During one child's attempt to punch through layers of brick, an old drunk man, sitting about a foot from the mat, started harassing the boy. The man was yelling loudly and wilding waving his hands. Not that we had any idea what he was yelling, but the whole crowd had strange and suprised looks. The boy didn't seem to be paying sttention to him, as he quickly broke through the bricks with his fist.

Insa-dong Candy Lady

Candy Lady 2
Originally uploaded by katevsnow.
Back on the main street in Insa-dong, we heard music playing and saw a crowd gather around this woman. To the rhythm of the music from her boombox, she added her own unique percussion, using scissors and a metal spatula to divide the candy. After, she stretched the long piece of the taffy, before portioning off small pieces of the candy.

Insa-dong Chili Ladies

Originally uploaded by katevsnow.
Walking past the copper man's shop, I saw these ladies from a distance at the end of a narrow dead-end street. They worked very fast sorting and laying out the chilis, chatting away loudly.

Insa-dong Music Man

Music Man 1
Originally uploaded by katevsnow.
Later in the day, we came across this man entertaining a crowd. He played slowly and consistantly, never looking up at his audience. Past the Music Man, we walked down a narrow street, away from the crowded main one, and heard a loud banging noise. I peered into a little workroom/shop and found an old man banging copper pots in the back of his shop. In his store were beautiful handmade pots, cups and all sorts of jewelry. I bought a ring made from thin copper wires and various glass beads in shades of amber. He seemed suprised at my infactuation for the seemingly insignificant ring and through out a price of 6000 won (less than $6). Despite the fact that it turns my finger green, I love it.


Book Store, originally uploaded by katevsnow.

On Saturday Justin and I set out to find a map and atlas store to find a map of Puk'ansam National Park, right outside of Seoul. After an unsuccessful attempt to buy a map in English, we wandered down the road and ran into the Insa-dong area. The Insa-dong district is full of local artists workshops and showrooms, galleries and unique restaurants. There I took this photo of a small bookstore packed floor to ceiling with books. The owner of the store was barely visible from the door.
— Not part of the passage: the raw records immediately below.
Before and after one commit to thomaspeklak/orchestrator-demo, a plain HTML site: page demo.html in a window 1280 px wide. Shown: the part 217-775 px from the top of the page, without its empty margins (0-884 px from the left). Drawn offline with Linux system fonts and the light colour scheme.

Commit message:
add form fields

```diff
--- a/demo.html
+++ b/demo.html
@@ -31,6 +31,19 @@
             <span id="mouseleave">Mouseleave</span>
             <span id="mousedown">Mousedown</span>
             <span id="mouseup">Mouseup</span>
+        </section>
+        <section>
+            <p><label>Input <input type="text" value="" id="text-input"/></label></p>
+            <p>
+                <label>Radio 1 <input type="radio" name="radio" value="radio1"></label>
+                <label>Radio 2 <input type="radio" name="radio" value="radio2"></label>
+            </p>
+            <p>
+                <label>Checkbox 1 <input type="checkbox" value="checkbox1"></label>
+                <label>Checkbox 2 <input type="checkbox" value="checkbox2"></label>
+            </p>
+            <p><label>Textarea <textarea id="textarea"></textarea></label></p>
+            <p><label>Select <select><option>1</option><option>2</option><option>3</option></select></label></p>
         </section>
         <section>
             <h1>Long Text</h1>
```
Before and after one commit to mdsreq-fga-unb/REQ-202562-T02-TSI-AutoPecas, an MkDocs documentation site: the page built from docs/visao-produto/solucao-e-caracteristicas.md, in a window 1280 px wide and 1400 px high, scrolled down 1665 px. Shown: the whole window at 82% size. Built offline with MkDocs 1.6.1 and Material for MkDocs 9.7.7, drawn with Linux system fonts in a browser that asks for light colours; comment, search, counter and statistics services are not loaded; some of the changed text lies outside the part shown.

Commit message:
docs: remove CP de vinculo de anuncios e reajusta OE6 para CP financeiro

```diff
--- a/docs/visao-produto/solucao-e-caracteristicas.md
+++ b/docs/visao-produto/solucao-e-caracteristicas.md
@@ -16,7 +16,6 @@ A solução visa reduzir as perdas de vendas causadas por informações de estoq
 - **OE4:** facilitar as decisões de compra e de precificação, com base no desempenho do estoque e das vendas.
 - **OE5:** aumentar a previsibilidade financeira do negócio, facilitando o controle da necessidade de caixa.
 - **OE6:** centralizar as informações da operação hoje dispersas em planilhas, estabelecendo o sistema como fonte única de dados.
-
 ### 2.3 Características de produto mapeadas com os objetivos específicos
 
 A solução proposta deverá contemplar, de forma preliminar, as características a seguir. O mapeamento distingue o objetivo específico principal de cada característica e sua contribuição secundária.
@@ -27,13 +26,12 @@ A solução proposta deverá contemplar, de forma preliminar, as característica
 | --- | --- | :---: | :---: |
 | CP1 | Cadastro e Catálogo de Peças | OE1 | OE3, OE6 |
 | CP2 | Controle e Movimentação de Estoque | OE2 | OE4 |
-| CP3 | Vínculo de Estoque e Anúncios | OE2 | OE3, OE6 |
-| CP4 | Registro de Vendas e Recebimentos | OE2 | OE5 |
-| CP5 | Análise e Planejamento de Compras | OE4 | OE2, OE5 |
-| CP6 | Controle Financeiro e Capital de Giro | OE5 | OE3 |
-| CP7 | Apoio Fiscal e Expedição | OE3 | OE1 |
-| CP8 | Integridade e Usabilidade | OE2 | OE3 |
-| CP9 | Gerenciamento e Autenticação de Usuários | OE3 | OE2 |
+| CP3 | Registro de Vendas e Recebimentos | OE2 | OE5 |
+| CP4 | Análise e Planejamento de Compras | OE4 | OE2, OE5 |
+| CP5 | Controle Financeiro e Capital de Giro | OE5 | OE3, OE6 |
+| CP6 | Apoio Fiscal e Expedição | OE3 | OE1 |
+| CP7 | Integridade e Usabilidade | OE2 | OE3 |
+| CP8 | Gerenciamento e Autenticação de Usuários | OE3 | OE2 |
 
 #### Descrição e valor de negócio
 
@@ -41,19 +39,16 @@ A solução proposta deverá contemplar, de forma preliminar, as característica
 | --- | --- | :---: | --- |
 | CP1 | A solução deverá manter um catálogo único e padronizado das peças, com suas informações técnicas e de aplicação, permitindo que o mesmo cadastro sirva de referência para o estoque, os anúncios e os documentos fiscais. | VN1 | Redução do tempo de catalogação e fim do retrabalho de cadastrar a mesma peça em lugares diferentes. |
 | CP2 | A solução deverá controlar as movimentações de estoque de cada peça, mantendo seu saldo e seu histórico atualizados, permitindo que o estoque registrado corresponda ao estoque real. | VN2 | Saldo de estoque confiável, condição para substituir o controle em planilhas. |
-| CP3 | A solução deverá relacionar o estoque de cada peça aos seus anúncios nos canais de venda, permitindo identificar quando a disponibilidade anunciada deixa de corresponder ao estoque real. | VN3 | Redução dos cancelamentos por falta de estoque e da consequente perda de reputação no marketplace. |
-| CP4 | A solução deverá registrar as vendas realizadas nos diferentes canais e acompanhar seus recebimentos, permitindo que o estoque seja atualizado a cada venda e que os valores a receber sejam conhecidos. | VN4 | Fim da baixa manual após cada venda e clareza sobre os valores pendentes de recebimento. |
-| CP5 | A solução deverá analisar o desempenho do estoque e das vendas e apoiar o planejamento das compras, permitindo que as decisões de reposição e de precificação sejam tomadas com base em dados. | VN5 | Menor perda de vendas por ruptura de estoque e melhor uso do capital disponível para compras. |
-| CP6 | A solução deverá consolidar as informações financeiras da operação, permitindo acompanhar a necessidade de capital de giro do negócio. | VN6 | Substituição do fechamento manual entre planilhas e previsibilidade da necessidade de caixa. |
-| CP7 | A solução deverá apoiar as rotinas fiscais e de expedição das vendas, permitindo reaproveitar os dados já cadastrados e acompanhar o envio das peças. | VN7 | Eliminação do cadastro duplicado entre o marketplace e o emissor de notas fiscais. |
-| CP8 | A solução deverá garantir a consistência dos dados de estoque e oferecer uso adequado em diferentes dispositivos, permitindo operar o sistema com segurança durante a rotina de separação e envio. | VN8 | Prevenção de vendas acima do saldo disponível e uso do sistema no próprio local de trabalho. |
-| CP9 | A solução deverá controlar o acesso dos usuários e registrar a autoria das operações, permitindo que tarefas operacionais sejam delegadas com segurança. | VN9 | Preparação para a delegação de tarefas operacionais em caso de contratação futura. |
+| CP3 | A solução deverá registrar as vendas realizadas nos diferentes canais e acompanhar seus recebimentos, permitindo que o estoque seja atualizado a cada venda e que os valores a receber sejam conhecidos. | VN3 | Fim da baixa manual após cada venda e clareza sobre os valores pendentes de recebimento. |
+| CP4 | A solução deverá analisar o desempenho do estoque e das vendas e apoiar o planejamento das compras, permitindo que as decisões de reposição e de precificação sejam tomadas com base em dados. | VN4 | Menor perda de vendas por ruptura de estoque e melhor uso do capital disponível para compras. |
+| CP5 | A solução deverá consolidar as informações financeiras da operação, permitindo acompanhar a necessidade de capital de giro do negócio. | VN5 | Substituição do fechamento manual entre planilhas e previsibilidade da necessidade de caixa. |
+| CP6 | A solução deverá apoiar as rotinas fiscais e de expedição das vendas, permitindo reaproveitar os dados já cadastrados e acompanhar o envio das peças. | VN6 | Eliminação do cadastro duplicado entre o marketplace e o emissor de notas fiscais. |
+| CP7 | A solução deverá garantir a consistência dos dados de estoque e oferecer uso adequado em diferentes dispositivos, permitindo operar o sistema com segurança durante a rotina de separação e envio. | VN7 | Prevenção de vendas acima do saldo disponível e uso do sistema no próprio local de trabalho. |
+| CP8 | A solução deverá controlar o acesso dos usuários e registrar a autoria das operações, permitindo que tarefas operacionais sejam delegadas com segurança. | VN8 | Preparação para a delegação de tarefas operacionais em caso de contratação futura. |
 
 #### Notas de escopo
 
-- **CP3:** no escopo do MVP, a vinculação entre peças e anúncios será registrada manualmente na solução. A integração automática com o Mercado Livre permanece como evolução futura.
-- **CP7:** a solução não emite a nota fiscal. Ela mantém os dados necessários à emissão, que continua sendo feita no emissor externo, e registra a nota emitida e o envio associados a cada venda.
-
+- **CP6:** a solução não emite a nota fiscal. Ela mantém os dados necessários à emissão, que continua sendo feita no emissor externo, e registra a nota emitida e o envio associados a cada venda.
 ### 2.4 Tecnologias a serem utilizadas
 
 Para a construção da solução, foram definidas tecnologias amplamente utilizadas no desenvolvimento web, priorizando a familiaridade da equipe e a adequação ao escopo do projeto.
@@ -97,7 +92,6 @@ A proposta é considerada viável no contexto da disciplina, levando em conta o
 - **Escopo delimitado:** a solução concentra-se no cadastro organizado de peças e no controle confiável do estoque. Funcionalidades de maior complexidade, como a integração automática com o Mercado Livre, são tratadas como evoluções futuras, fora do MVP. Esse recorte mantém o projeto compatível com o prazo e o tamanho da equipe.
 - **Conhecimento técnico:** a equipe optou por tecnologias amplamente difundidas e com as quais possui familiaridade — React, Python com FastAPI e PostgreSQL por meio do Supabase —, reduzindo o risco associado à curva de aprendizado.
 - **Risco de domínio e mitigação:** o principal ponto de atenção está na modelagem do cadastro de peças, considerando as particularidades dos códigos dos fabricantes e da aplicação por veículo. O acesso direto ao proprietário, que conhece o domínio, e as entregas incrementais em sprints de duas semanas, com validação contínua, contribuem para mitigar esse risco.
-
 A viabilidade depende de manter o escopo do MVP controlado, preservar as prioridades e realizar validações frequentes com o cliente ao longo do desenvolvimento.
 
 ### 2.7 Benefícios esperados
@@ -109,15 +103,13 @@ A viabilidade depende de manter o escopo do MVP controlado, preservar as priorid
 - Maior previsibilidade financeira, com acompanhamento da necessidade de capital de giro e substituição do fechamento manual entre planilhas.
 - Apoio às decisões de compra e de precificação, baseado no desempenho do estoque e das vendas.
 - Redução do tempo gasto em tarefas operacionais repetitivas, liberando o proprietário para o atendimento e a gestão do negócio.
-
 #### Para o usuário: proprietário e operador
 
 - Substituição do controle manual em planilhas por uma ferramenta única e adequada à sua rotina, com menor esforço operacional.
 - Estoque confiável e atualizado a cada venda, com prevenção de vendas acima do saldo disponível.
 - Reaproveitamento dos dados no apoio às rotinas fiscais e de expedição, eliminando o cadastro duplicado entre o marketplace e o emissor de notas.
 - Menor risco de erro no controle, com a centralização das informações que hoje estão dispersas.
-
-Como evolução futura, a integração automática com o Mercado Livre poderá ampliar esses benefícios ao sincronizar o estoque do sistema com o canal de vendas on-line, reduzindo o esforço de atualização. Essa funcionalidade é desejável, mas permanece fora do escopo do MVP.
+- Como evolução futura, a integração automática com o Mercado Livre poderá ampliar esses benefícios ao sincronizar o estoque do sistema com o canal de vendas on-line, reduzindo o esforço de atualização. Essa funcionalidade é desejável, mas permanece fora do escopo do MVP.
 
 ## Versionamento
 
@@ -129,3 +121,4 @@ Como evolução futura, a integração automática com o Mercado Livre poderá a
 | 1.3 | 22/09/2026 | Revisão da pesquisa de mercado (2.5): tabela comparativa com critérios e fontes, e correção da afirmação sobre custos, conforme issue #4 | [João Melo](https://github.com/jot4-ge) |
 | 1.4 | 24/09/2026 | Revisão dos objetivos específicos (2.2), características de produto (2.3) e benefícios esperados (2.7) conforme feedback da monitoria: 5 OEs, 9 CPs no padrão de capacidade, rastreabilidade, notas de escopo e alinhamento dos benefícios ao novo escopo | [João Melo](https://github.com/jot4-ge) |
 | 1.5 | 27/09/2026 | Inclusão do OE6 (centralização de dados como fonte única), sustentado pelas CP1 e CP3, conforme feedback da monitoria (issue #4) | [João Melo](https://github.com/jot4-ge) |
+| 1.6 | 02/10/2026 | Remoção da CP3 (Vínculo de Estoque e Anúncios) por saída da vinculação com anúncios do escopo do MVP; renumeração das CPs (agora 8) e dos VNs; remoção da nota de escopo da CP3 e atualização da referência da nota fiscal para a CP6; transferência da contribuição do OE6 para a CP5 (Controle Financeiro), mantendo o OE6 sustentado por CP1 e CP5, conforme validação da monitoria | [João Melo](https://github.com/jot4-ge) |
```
The Colored Wall

Colored Wall
Originally uploaded by katevsnow.
I noticed the colors of this wall from a couple streets back, while walking down the street in Insa-dong. The grey and rather dullness of its surrounding area really emphasized the vivid stripes of the wall.


Street Food

From the first day we have tried different methods of eating, from the traditional Korean restaurants, noodle shops, and BBQ beef places, to the street vendors (egg sandwiches, cinnamon things, chicken kabobs), to the standing while eating microwave ramen/sushi in the LG25 mini mart type stores.
Justin has taken quite a liking to the street food, as he has been much more adventurous in trying the various foods than I. One of his favorites so far is the corn dog with french fries fried in the batter and ketchup smoothered on top. Another is the hot puffy bread with cinnamin and sugar inside.